*** Opening of GIVEN RECORDS ***

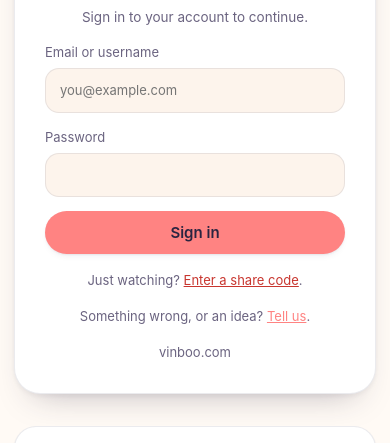
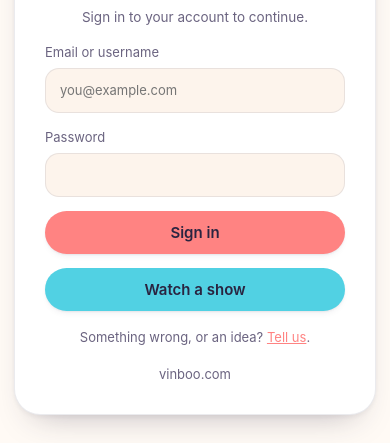
Before and after one commit to gvhc4j69nd-glitch/slideshow, a website: page public/index.html in a window 390 px wide. Shown: the part 345-788 px from the top of the page. Drawn offline with Linux system fonts and the light colour scheme; no server answers.

Commit message:
Give watching a show its own button
Watching needed no account and was offered as a sentence under the sign-in
button — "Just watching? Enter a share code" — which is where a page puts
something it considers secondary. Half the people arriving here have a code
rather than a login, so it now gets a button of its own directly below sign-in:
same shape, same width, same height, in cyan rather than a second coral.

The colour is the point. Two coral buttons would ask the visitor to work out
which one is meant for them; two brand colours say they are alternatives. The
text link is gone rather than kept alongside, because leaving both would be the
same choice offered twice.

Matching the height took not overriding line-height. The sign-in button inherits
the body's 1.55 through `font: inherit`, and the anchor rule copied from
.btn-link sets `line-height: normal`, which is shorter — same width, 2.8px
short. Verified equal at desktop and mobile widths.

Co-Authored-By: Claude Opus 5 <noreply@anthropic.com>

```diff
--- a/public/index.html
+++ b/public/index.html
@@ -254,7 +254,9 @@
       <p class="dialog-error" id="gateError" hidden></p>
       <button type="submit" class="btn btn-primary" id="gateSubmit">Sign in</button>
 
-      <p class="gate-foot">Just watching? <a href="/watch">Enter a share code</a>.</p>
+      <!-- Watching needs no account, so it gets equal billing rather than a
+           footnote: half the people arriving here have a code, not a login. -->
+      <a class="btn btn-watch" href="/watch">Watch a show</a>
       <p class="gate-foot">
         Something wrong, or an idea?
         <button type="button" class="linkish" id="feedbackOpenGate">Tell us</button>.
--- a/public/styles.css
+++ b/public/styles.css
@@ -109,6 +109,21 @@ a { color: var(--coral-ink); }
 
 .btn-primary { background: var(--coral); border-color: transparent; color: var(--ink); }
 .btn-primary:hover:not(:disabled) { background: #FF9291; }
+
+/*
+ * The other way in. Same shape and size as the sign-in button beside it, in the
+ * second brand colour rather than a second coral: the two are alternatives, not
+ * a first and a second choice, and colouring both alike would make the page ask
+ * the visitor to pick a winner.
+ */
+.btn-watch {
+  background: var(--cyan); border-color: transparent; color: var(--ink);
+  display: block; text-align: center; text-decoration: none;
+  /* No line-height override here: the sign-in button inherits the body's 1.55
+     through `font: inherit`, and matching it is what makes the two the same
+     height rather than merely the same width. */
+}
+.btn-watch:hover:not(:disabled) { background: #6FDCEC; }
 
 .btn-icon { min-width: 44px; text-align: center; padding: 9px 14px; }
 .btn-toggle[aria-pressed="true"] { background: var(--cyan); border-color: transparent; color: var(--ink); }
```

*** Close of GIVEN RECORDS ***

PROBLEM STATEMENT:
Print out the whole listing word for word. Leave the pictures out.

SOLUTION TO THE EXERCISE:
Before and after one commit to gvhc4j69nd-glitch/slideshow, a website: page public/index.html in a window 390 px wide. Shown: the part 345-788 px from the top of the page. Drawn offline with Linux system fonts and the light colour scheme; no server answers.

Commit message:
Give watching a show its own button
Watching needed no account and was offered as a sentence under the sign-in
button — "Just watching? Enter a share code" — which is where a page puts
something it considers secondary. Half the people arriving here have a code
rather than a login, so it now gets a button of its own directly below sign-in:
same shape, same width, same height, in cyan rather than a second coral.

The colour is the point. Two coral buttons would ask the visitor to work out
which one is meant for them; two brand colours say they are alternatives. The
text link is gone rather than kept alongside, because leaving both would be the
same choice offered twice.

Matching the height took not overriding line-height. The sign-in button inherits
the body's 1.55 through `font: inherit`, and the anchor rule copied from
.btn-link sets `line-height: normal`, which is shorter — same width, 2.8px
short. Verified equal at desktop and mobile widths.

Co-Authored-By: Claude Opus 5 <noreply@anthropic.com>

```diff
--- a/public/index.html
+++ b/public/index.html
@@ -254,7 +254,9 @@
       <p class="dialog-error" id="gateError" hidden></p>
       <button type="submit" class="btn btn-primary" id="gateSubmit">Sign in</button>
 
-      <p class="gate-foot">Just watching? <a href="/watch">Enter a share code</a>.</p>
+      <!-- Watching needs no account, so it gets equal billing rather than a
+           footnote: half the people arriving here have a code, not a login. -->
+      <a class="btn btn-watch" href="/watch">Watch a show</a>
       <p class="gate-foot">
         Something wrong, or an idea?
         <button type="button" class="linkish" id="feedbackOpenGate">Tell us</button>.
--- a/public/styles.css
+++ b/public/styles.css
@@ -109,6 +109,21 @@ a { color: var(--coral-ink); }
 
 .btn-primary { background: var(--coral); border-color: transparent; color: var(--ink); }
 .btn-primary:hover:not(:disabled) { background: #FF9291; }
+
+/*
+ * The other way in. Same shape and size as the sign-in button beside it, in the
+ * second brand colour rather than a second coral: the two are alternatives, not
+ * a first and a second choice, and colouring both alike would make the page ask
+ * the visitor to pick a winner.
+ */
+.btn-watch {
+  background: var(--cyan); border-color: transparent; color: var(--ink);
+  display: block; text-align: center; text-decoration: none;
+  /* No line-height override here: the sign-in button inherits the body's 1.55
+     through `font: inherit`, and matching it is what makes the two the same
+     height rather than merely the same width. */
+}
+.btn-watch:hover:not(:disabled) { background: #6FDCEC; }
 
 .btn-icon { min-width: 44px; text-align: center; padding: 9px 14px; }
 .btn-toggle[aria-pressed="true"] { background: var(--cyan); border-color: transparent; color: var(--ink); }
```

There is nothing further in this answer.